This article is written by a student writer from the Her Campus at Point Park chapter.

In light of the recently unmasked travesty that is Hollywood and the anniversary of the U.S. election, there’s never been a timelier moment for a review of MILCK’s “Quiet”. This powerful, moving anthem recounts the inner monologue that a woman goes through. Heavily emphasized on repetition, and parallel structures, the melody itself is a catchy tune. Designed with a simple chord progression, it’s seamless for perfect harmonies. In a poetic way, it’s almost as if it was written to be sung by a group of women; ranging from the grounded altos to the free-spirited sopranos.
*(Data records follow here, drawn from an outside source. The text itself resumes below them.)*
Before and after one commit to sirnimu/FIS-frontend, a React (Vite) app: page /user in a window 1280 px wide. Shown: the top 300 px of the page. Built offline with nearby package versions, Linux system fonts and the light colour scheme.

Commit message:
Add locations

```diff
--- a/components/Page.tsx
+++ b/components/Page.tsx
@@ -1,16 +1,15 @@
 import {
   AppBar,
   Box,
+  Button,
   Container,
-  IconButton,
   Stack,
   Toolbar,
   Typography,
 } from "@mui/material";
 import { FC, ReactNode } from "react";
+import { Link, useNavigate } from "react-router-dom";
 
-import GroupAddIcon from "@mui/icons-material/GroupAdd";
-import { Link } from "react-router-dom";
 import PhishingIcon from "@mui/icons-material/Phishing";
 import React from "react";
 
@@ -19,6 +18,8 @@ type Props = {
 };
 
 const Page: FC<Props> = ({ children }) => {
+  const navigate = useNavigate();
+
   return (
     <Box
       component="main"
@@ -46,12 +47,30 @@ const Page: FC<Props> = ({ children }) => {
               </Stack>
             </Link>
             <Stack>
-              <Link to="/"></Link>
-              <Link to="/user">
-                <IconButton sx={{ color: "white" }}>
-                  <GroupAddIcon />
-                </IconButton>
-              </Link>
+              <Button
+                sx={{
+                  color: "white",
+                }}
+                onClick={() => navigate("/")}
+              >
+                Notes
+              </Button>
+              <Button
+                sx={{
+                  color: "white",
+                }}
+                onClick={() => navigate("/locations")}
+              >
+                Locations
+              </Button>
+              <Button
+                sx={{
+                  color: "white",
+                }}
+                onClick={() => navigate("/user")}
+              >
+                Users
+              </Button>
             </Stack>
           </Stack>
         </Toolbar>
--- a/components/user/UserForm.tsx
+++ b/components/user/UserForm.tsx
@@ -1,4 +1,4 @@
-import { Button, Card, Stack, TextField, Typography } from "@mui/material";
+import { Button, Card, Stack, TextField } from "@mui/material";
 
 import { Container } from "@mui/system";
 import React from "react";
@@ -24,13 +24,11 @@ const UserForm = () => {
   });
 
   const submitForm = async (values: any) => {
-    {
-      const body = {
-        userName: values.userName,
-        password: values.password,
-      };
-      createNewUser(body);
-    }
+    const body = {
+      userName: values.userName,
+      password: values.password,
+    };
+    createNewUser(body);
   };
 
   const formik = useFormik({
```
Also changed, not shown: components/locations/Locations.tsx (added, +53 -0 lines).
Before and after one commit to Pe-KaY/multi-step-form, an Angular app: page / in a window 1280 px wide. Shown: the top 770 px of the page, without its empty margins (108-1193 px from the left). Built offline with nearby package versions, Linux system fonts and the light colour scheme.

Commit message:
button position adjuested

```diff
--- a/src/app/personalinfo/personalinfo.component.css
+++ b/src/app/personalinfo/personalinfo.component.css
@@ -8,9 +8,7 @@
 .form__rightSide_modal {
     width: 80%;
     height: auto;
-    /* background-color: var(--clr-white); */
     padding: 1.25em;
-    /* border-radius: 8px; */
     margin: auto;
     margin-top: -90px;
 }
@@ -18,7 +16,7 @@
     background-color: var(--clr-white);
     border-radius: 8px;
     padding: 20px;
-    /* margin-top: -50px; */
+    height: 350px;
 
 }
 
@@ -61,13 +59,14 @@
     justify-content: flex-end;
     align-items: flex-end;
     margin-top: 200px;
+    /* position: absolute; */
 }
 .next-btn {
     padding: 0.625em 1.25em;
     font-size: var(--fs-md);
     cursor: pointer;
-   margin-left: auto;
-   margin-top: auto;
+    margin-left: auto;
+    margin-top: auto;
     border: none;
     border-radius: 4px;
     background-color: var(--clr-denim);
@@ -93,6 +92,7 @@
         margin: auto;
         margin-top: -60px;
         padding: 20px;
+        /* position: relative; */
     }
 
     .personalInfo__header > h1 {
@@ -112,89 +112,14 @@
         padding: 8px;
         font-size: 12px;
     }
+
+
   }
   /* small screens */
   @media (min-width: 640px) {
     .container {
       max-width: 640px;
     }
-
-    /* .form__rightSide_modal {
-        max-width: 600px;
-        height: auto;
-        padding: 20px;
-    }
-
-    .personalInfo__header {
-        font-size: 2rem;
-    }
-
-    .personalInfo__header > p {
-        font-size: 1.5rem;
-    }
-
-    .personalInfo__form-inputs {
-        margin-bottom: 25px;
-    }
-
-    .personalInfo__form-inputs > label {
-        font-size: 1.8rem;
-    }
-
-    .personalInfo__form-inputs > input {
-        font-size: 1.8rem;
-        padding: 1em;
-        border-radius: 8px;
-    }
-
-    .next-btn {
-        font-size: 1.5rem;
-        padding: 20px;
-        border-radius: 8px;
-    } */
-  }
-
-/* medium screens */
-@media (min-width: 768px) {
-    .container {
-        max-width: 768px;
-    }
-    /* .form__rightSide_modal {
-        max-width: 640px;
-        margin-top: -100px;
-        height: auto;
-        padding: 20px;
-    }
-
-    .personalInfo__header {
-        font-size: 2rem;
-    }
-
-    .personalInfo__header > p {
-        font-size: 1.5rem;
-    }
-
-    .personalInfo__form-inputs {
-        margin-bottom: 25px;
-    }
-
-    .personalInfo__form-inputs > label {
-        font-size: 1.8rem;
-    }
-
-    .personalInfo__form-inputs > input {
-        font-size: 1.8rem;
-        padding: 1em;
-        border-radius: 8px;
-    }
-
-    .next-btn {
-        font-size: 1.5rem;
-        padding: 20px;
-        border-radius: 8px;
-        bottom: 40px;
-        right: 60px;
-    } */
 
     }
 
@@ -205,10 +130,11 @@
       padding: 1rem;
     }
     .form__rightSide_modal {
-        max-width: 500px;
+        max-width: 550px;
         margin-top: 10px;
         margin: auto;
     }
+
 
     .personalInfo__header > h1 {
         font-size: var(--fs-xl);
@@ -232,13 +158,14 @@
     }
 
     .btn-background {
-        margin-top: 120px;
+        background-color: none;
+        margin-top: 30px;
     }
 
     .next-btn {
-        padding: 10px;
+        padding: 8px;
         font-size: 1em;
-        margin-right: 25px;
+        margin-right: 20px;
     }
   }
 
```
Originally written by singer-songwriter MILCK for the Women’s March in Washington D.C., the first-ever performance was published on YouTube the day of the march. Stated by the musician herself, the ladies in the original video were an eclectic group of women who gathered from different states. They rehearsed online, to meet only for the first time two days before the march. And then they sound like this: a collective entity. One voice speaking out against the injustices and oppression that they have come across. A collection of women of different races and different pitches, speaking out for themselves and on behalf of those who couldn’t be there. If that isn’t empowering, I don’t know what is.

My fantastic choir teacher back home didn’t hesitate when it came to the song and immediately recorded voice tracks for the song. So one can understand the impact the anthem had when the girls’ choir at my high school in Qatar, in the Middle East, performed the song shortly after it was released. The video reached virality overnight, gathering 2 million views to this day. The powerful lyrics shattered through barriers and reached women worldwide.

The song starts with a list of solemn statements representing phrases women hear in their lifetimes: “Put on your face / Know your place / Shut up and smile / Don’t spread your legs”. The turning point, the volta in this sonnet of unity, is the pre-chorus. It begins with perhaps one of the most powerful words in the English language: “But”.  “But no one knows me / No one ever will / If I don’t say something / If I just lie still”. It’s defying, it’s electrifying, and it chills you to the bone.

The original version:

And this fantastic, chilling version arranged by Choir! Choir! Choir! based in Toronto, Ontario featuring 1300 people and MILCK herself:

Recently MILCK recently released a statement amidst the #MeToo Movement, revealing plans to record the song featuring assault survivors, including herself.


I am truly convinced that music is one of the most powerful, unifying forces in this universe. Now is the time more than ever to honor anthems that make us feel empowered. The anthems that speak out on behalf of those who don’t have a voice. Honor it, sing it, feel it, share it. The song may have only been stuck in my head for days, but it’s those words that have been stuck in the minds of survivors for years.


Vanessa Vivas

Point Park '21

Third-Culture Kid. Raised in the midst of Venezuela and Qatar. Currently: living in Pittsburgh  
Rebekah Mohrmann is a Senior Sports, Arts, and Entertainment Management major and Multimedia minor at Point Park University. You can find her on Instagram and Twitter at @rebekahxmarie.